TASK INPUTS ▸
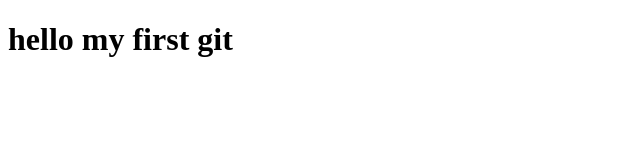
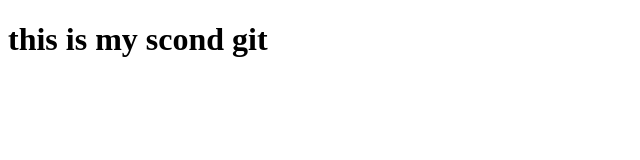
Before and after one commit to riswanrishaldar/datewithgit-sample, a plain HTML site: page index.html in a window 1280 px wide. Shown: the whole page, without its empty margins (0-640 px from the left). Drawn offline with Linux system fonts and the light colour scheme.

Commit message:
second commit

```diff
--- a/index.html
+++ b/index.html
@@ -7,6 +7,6 @@
     <title>Document</title>
 </head>
 <body>
-    <h1>hello my first git</h1>
+    <h1>this is my scond git </h1>
 </body>
 </html>
```
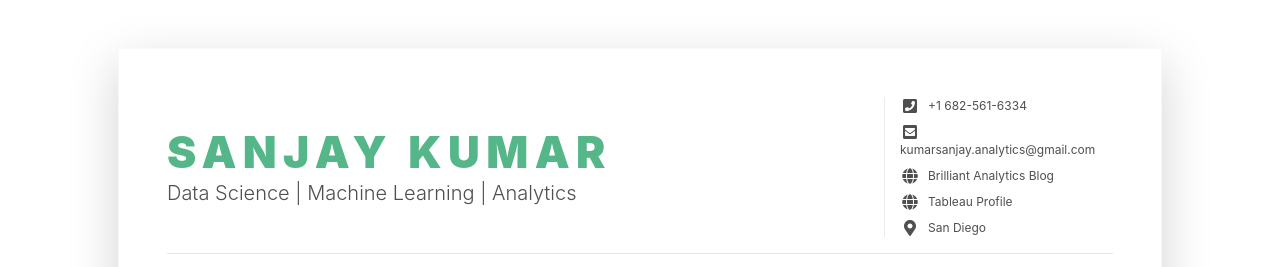
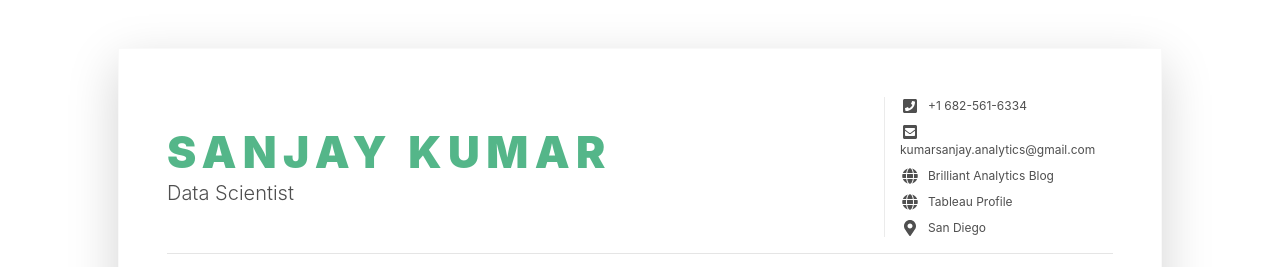
Before and after one commit to sanjay1625/sanjay1625.github.io, a plain HTML site: page index.html in a window 1280 px wide. Shown: the top 267 px of the page. Drawn offline with Linux system fonts and the light colour scheme.

Commit message:
Update index.html

```diff
--- a/index.html
+++ b/index.html
@@ -12,7 +12,7 @@
     <meta charset="utf-8">
     <meta http-equiv="X-UA-Compatible" content="IE=edge">
     <meta name="viewport" content="width=device-width, initial-scale=1.0">
-    <meta name="description" content="SK Resume">
+    <meta name="description" content="Sanjay Kumar ">
     <meta name="author" content="Sanjay Kumar">
 
     <link rel="shortcut icon" href="favicon.ico">
@@ -43,7 +43,7 @@
 
                         <div class="resume-title col-12 col-md-6 col-lg-8 col-xl-9">
                             <h2 class="resume-name mb-0 text-uppercase">Sanjay Kumar</h2>
-                            <div class="resume-tagline mb-3 mb-md-0">Data Science | Machine Learning | Analytics</div>
+                            <div class="resume-tagline mb-3 mb-md-0"> Data Scientist </div>
                         </div>
 
 
```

PROBLEM DESCRIPTION ▸ All entries, top to bottom, should be retyped exactly; the pictures should not be.

THE ANSWER ▸
Before and after one commit to riswanrishaldar/datewithgit-sample, a plain HTML site: page index.html in a window 1280 px wide. Shown: the whole page, without its empty margins (0-640 px from the left). Drawn offline with Linux system fonts and the light colour scheme.

Commit message:
second commit

```diff
--- a/index.html
+++ b/index.html
@@ -7,6 +7,6 @@
     <title>Document</title>
 </head>
 <body>
-    <h1>hello my first git</h1>
+    <h1>this is my scond git </h1>
 </body>
 </html>
```
Before and after one commit to sanjay1625/sanjay1625.github.io, a plain HTML site: page index.html in a window 1280 px wide. Shown: the top 267 px of the page. Drawn offline with Linux system fonts and the light colour scheme.

Commit message:
Update index.html

```diff
--- a/index.html
+++ b/index.html
@@ -12,7 +12,7 @@
     <meta charset="utf-8">
     <meta http-equiv="X-UA-Compatible" content="IE=edge">
     <meta name="viewport" content="width=device-width, initial-scale=1.0">
-    <meta name="description" content="SK Resume">
+    <meta name="description" content="Sanjay Kumar ">
     <meta name="author" content="Sanjay Kumar">
 
     <link rel="shortcut icon" href="favicon.ico">
@@ -43,7 +43,7 @@
 
                         <div class="resume-title col-12 col-md-6 col-lg-8 col-xl-9">
                             <h2 class="resume-name mb-0 text-uppercase">Sanjay Kumar</h2>
-                            <div class="resume-tagline mb-3 mb-md-0">Data Science | Machine Learning | Analytics</div>
+                            <div class="resume-tagline mb-3 mb-md-0"> Data Scientist </div>
                         </div>
 
 
```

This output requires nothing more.